Data entries.
------------------------------------------------------------------------

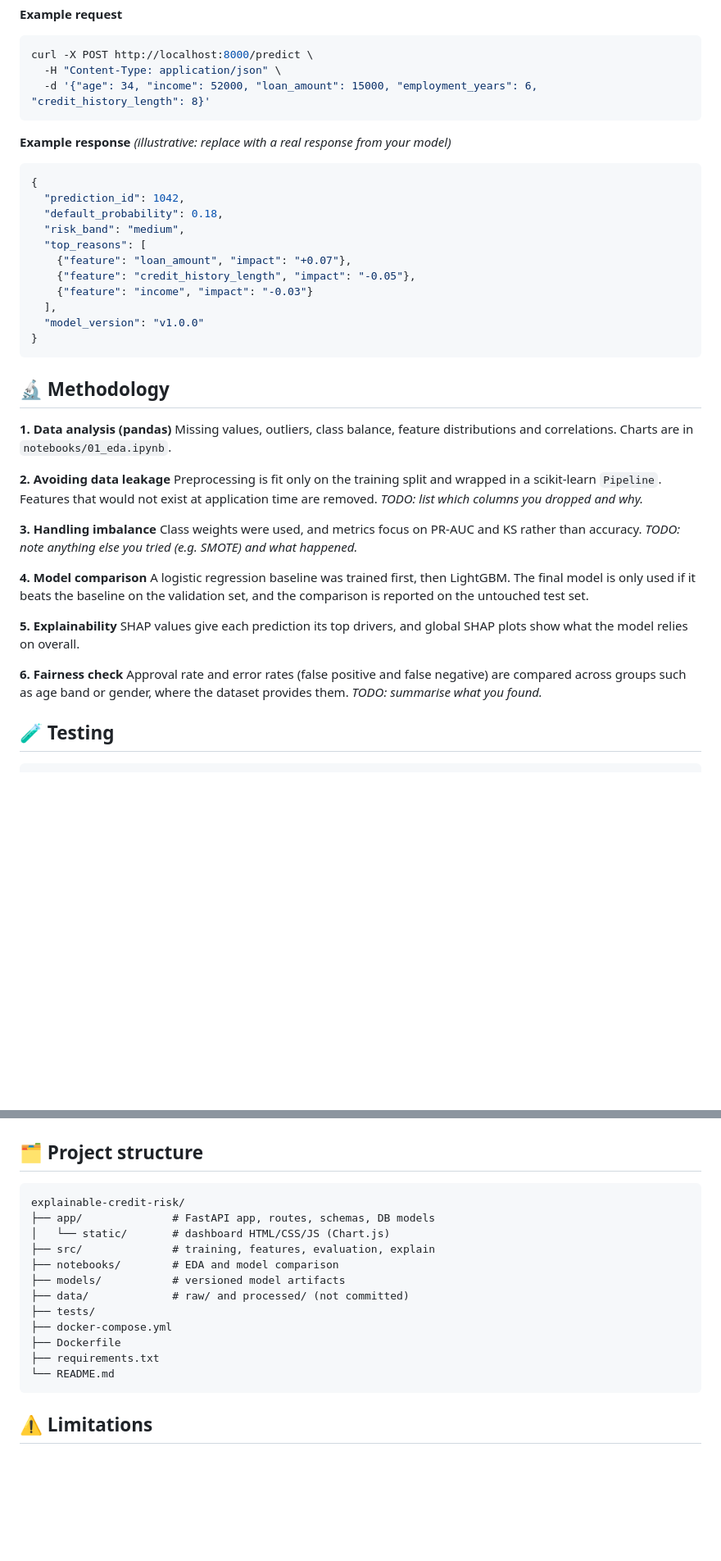
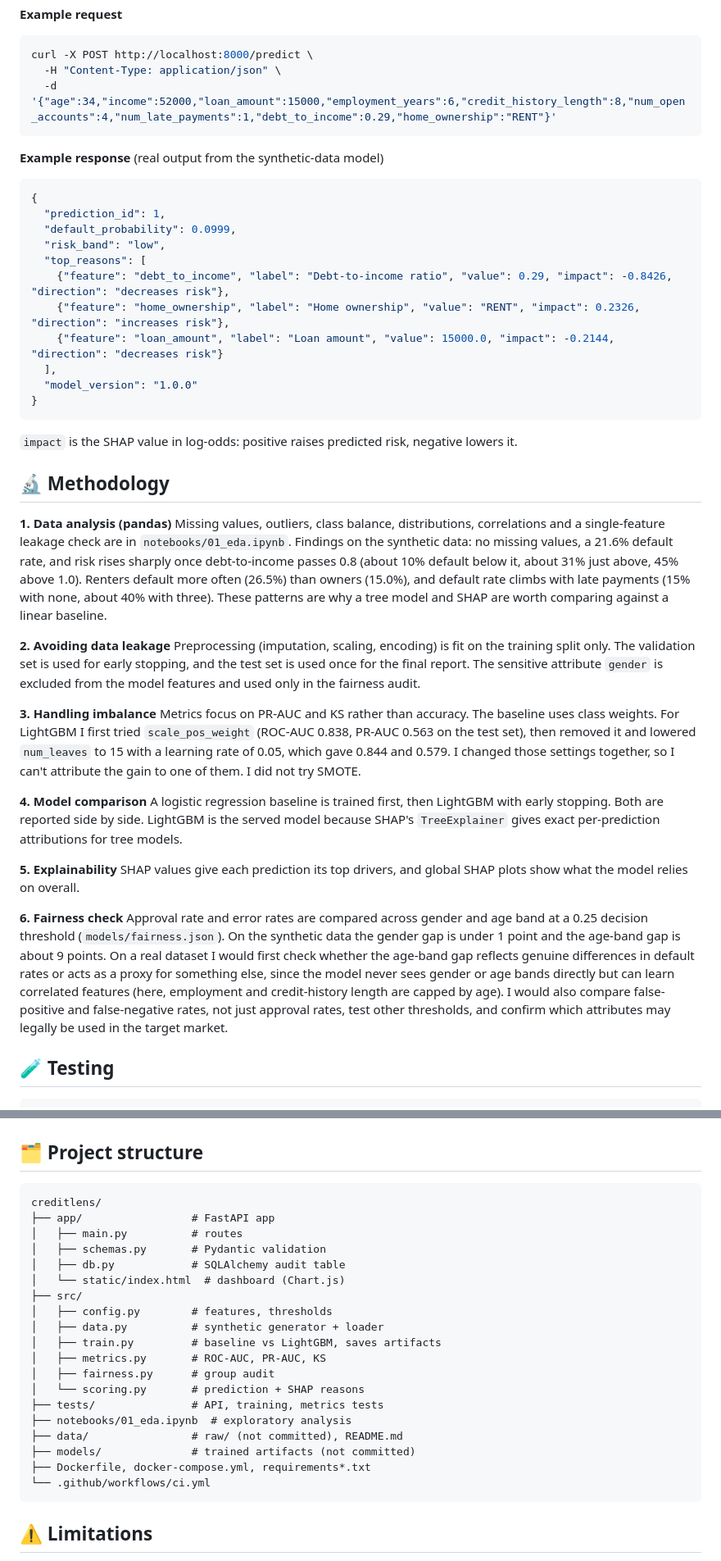
Before and after one commit to Prathamesh625/CreditLens, a Markdown page: README.md, 2 parts joined by grey strips. Shown at 82% size. GitHub-like rendering; blank space fills up the shorter version.

````diff
--- a/README.md
+++ b/README.md
@@ -122,44 +128,47 @@ docker compose up --build
 ```bash
 curl -X POST http://localhost:8000/predict \
   -H "Content-Type: application/json" \
-  -d '{"age": 34, "income": 52000, "loan_amount": 15000, "employment_years": 6, "credit_history_length": 8}'
+  -d '{"age":34,"income":52000,"loan_amount":15000,"employment_years":6,"credit_history_length":8,"num_open_accounts":4,"num_late_payments":1,"debt_to_income":0.29,"home_ownership":"RENT"}'
 ```
 
-**Example response** _(illustrative: replace with a real response from your model)_
+**Example response** (real output from the synthetic-data model)
 
 ```json
 {
-  "prediction_id": 1042,
-  "default_probability": 0.18,
-  "risk_band": "medium",
+  "prediction_id": 1,
+  "default_probability": 0.0999,
+  "risk_band": "low",
   "top_reasons": [
-    {"feature": "loan_amount", "impact": "+0.07"},
-    {"feature": "credit_history_length", "impact": "-0.05"},
-    {"feature": "income", "impact": "-0.03"}
+    {"feature": "debt_to_income", "label": "Debt-to-income ratio", "value": 0.29, "impact": -0.8426, "direction": "decreases risk"},
+    {"feature": "home_ownership", "label": "Home ownership", "value": "RENT", "impact": 0.2326, "direction": "increases risk"},
+    {"feature": "loan_amount", "label": "Loan amount", "value": 15000.0, "impact": -0.2144, "direction": "decreases risk"}
   ],
-  "model_version": "v1.0.0"
+  "model_version": "1.0.0"
 }
 ```
+
+`impact` is the SHAP value in log-odds: positive raises predicted risk, negative lowers it.
 
 ## 🔬 Methodology
 
 **1. Data analysis (pandas)**
-Missing values, outliers, class balance, feature distributions and correlations. Charts are in `notebooks/01_eda.ipynb`.
+Missing values, outliers, class balance, distributions, correlations and a single-feature leakage check are in `notebooks/01_eda.ipynb`.
+Findings on the synthetic data: no missing values, a 21.6% default rate, and risk rises sharply once debt-to-income passes 0.8 (about 10% default below it, about 31% just above, 45% above 1.0). Renters default more often (26.5%) than owners (15.0%), and default rate climbs with late payments (15% with none, about 40% with three). These patterns are why a tree model and SHAP are worth comparing against a linear baseline.
 
 **2. Avoiding data leakage**
-Preprocessing is fit only on the training split and wrapped in a scikit-learn `Pipeline`. Features that would not exist at application time are removed. _TODO: list which columns you dropped and why._
+Preprocessing (imputation, scaling, encoding) is fit on the training split only. The validation set is used for early stopping, and the test set is used once for the final report. The sensitive attribute `gender` is excluded from the model features and used only in the fairness audit.
 
 **3. Handling imbalance**
-Class weights were used, and metrics focus on PR-AUC and KS rather than accuracy. _TODO: note anything else you tried (e.g. SMOTE) and what happened._
+Metrics focus on PR-AUC and KS rather than accuracy. The baseline uses class weights. For LightGBM I first tried `scale_pos_weight` (ROC-AUC 0.838, PR-AUC 0.563 on the test set), then removed it and lowered `num_leaves` to 15 with a learning rate of 0.05, which gave 0.844 and 0.579. I changed those settings together, so I can't attribute the gain to one of them. I did not try SMOTE.
 
 **4. Model comparison**
-A logistic regression baseline was trained first, then LightGBM. The final model is only used if it beats the baseline on the validation set, and the comparison is reported on the untouched test set.
+A logistic regression baseline is trained first, then LightGBM with early stopping. Both are reported side by side. LightGBM is the served model because SHAP's `TreeExplainer` gives exact per-prediction attributions for tree models.
 
 **5. Explainability**
 SHAP values give each prediction its top drivers, and global SHAP plots show what the model relies on overall.
 
 **6. Fairness check**
-Approval rate and error rates (false positive and false negative) are compared across groups such as age band or gender, where the dataset provides them. _TODO: summarise what you found._
+Approval rate and error rates are compared across gender and age band at a 0.25 decision threshold (`models/fairness.json`). On the synthetic data the gender gap is under 1 point and the age-band gap is about 9 points. On a real dataset I would first check whether the age-band gap reflects genuine differences in default rates or acts as a proxy for something else, since the model never sees gender or age bands directly but can learn correlated features (here, employment and credit-history length are capped by age). I would also compare false-positive and false-negative rates, not just approval rates, test other thresholds, and confirm which attributes may legally be used in the target market.
 
 ## 🧪 Testing
 
@@ -177,18 +186,25 @@ pytest --cov=src --cov=app
 ## 🗂️ Project structure
 
 ```
-explainable-credit-risk/
-├── app/              # FastAPI app, routes, schemas, DB models
-│   └── static/       # dashboard HTML/CSS/JS (Chart.js)
-├── src/              # training, features, evaluation, explain
-├── notebooks/        # EDA and model comparison
-├── models/           # versioned model artifacts
-├── data/             # raw/ and processed/ (not committed)
-├── tests/
-├── docker-compose.yml
-├── Dockerfile
-├── requirements.txt
-└── README.md
+creditlens/
+├── app/                 # FastAPI app
+│   ├── main.py          # routes
+│   ├── schemas.py       # Pydantic validation
+│   ├── db.py            # SQLAlchemy audit table
+│   └── static/index.html  # dashboard (Chart.js)
+├── src/
+│   ├── config.py        # features, thresholds
+│   ├── data.py          # synthetic generator + loader
+│   ├── train.py         # baseline vs LightGBM, saves artifacts
+│   ├── metrics.py       # ROC-AUC, PR-AUC, KS
+│   ├── fairness.py      # group audit
+│   └── scoring.py       # prediction + SHAP reasons
+├── tests/               # API, training, metrics tests
+├── notebooks/01_eda.ipynb  # exploratory analysis
+├── data/                # raw/ (not committed), README.md
+├── models/              # trained artifacts (not committed)
+├── Dockerfile, docker-compose.yml, requirements*.txt
+└── .github/workflows/ci.yml
 ```
 
 ## ⚠️ Limitations
````
Also changed, not shown: other parts of README.md (+26 -20 lines).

------------------------------------------------------------------------

Your objective.
The data above is to be printed exactly, all of it, except for the pictures.

Exercise output.
Before and after one commit to Prathamesh625/CreditLens, a Markdown page: README.md, 2 parts joined by grey strips. Shown at 82% size. GitHub-like rendering; blank space fills up the shorter version.

````diff
--- a/README.md
+++ b/README.md
@@ -122,44 +128,47 @@ docker compose up --build
 ```bash
 curl -X POST http://localhost:8000/predict \
   -H "Content-Type: application/json" \
-  -d '{"age": 34, "income": 52000, "loan_amount": 15000, "employment_years": 6, "credit_history_length": 8}'
+  -d '{"age":34,"income":52000,"loan_amount":15000,"employment_years":6,"credit_history_length":8,"num_open_accounts":4,"num_late_payments":1,"debt_to_income":0.29,"home_ownership":"RENT"}'
 ```
 
-**Example response** _(illustrative: replace with a real response from your model)_
+**Example response** (real output from the synthetic-data model)
 
 ```json
 {
-  "prediction_id": 1042,
-  "default_probability": 0.18,
-  "risk_band": "medium",
+  "prediction_id": 1,
+  "default_probability": 0.0999,
+  "risk_band": "low",
   "top_reasons": [
-    {"feature": "loan_amount", "impact": "+0.07"},
-    {"feature": "credit_history_length", "impact": "-0.05"},
-    {"feature": "income", "impact": "-0.03"}
+    {"feature": "debt_to_income", "label": "Debt-to-income ratio", "value": 0.29, "impact": -0.8426, "direction": "decreases risk"},
+    {"feature": "home_ownership", "label": "Home ownership", "value": "RENT", "impact": 0.2326, "direction": "increases risk"},
+    {"feature": "loan_amount", "label": "Loan amount", "value": 15000.0, "impact": -0.2144, "direction": "decreases risk"}
   ],
-  "model_version": "v1.0.0"
+  "model_version": "1.0.0"
 }
 ```
+
+`impact` is the SHAP value in log-odds: positive raises predicted risk, negative lowers it.
 
 ## 🔬 Methodology
 
 **1. Data analysis (pandas)**
-Missing values, outliers, class balance, feature distributions and correlations. Charts are in `notebooks/01_eda.ipynb`.
+Missing values, outliers, class balance, distributions, correlations and a single-feature leakage check are in `notebooks/01_eda.ipynb`.
+Findings on the synthetic data: no missing values, a 21.6% default rate, and risk rises sharply once debt-to-income passes 0.8 (about 10% default below it, about 31% just above, 45% above 1.0). Renters default more often (26.5%) than owners (15.0%), and default rate climbs with late payments (15% with none, about 40% with three). These patterns are why a tree model and SHAP are worth comparing against a linear baseline.
 
 **2. Avoiding data leakage**
-Preprocessing is fit only on the training split and wrapped in a scikit-learn `Pipeline`. Features that would not exist at application time are removed. _TODO: list which columns you dropped and why._
+Preprocessing (imputation, scaling, encoding) is fit on the training split only. The validation set is used for early stopping, and the test set is used once for the final report. The sensitive attribute `gender` is excluded from the model features and used only in the fairness audit.
 
 **3. Handling imbalance**
-Class weights were used, and metrics focus on PR-AUC and KS rather than accuracy. _TODO: note anything else you tried (e.g. SMOTE) and what happened._
+Metrics focus on PR-AUC and KS rather than accuracy. The baseline uses class weights. For LightGBM I first tried `scale_pos_weight` (ROC-AUC 0.838, PR-AUC 0.563 on the test set), then removed it and lowered `num_leaves` to 15 with a learning rate of 0.05, which gave 0.844 and 0.579. I changed those settings together, so I can't attribute the gain to one of them. I did not try SMOTE.
 
 **4. Model comparison**
-A logistic regression baseline was trained first, then LightGBM. The final model is only used if it beats the baseline on the validation set, and the comparison is reported on the untouched test set.
+A logistic regression baseline is trained first, then LightGBM with early stopping. Both are reported side by side. LightGBM is the served model because SHAP's `TreeExplainer` gives exact per-prediction attributions for tree models.
 
 **5. Explainability**
 SHAP values give each prediction its top drivers, and global SHAP plots show what the model relies on overall.
 
 **6. Fairness check**
-Approval rate and error rates (false positive and false negative) are compared across groups such as age band or gender, where the dataset provides them. _TODO: summarise what you found._
+Approval rate and error rates are compared across gender and age band at a 0.25 decision threshold (`models/fairness.json`). On the synthetic data the gender gap is under 1 point and the age-band gap is about 9 points. On a real dataset I would first check whether the age-band gap reflects genuine differences in default rates or acts as a proxy for something else, since the model never sees gender or age bands directly but can learn correlated features (here, employment and credit-history length are capped by age). I would also compare false-positive and false-negative rates, not just approval rates, test other thresholds, and confirm which attributes may legally be used in the target market.
 
 ## 🧪 Testing
 
@@ -177,18 +186,25 @@ pytest --cov=src --cov=app
 ## 🗂️ Project structure
 
 ```
-explainable-credit-risk/
-├── app/              # FastAPI app, routes, schemas, DB models
-│   └── static/       # dashboard HTML/CSS/JS (Chart.js)
-├── src/              # training, features, evaluation, explain
-├── notebooks/        # EDA and model comparison
-├── models/           # versioned model artifacts
-├── data/             # raw/ and processed/ (not committed)
-├── tests/
-├── docker-compose.yml
-├── Dockerfile
-├── requirements.txt
-└── README.md
+creditlens/
+├── app/                 # FastAPI app
+│   ├── main.py          # routes
+│   ├── schemas.py       # Pydantic validation
+│   ├── db.py            # SQLAlchemy audit table
+│   └── static/index.html  # dashboard (Chart.js)
+├── src/
+│   ├── config.py        # features, thresholds
+│   ├── data.py          # synthetic generator + loader
+│   ├── train.py         # baseline vs LightGBM, saves artifacts
+│   ├── metrics.py       # ROC-AUC, PR-AUC, KS
+│   ├── fairness.py      # group audit
+│   └── scoring.py       # prediction + SHAP reasons
+├── tests/               # API, training, metrics tests
+├── notebooks/01_eda.ipynb  # exploratory analysis
+├── data/                # raw/ (not committed), README.md
+├── models/              # trained artifacts (not committed)
+├── Dockerfile, docker-compose.yml, requirements*.txt
+└── .github/workflows/ci.yml
 ```
 
 ## ⚠️ Limitations
````
Also changed, not shown: other parts of README.md (+26 -20 lines).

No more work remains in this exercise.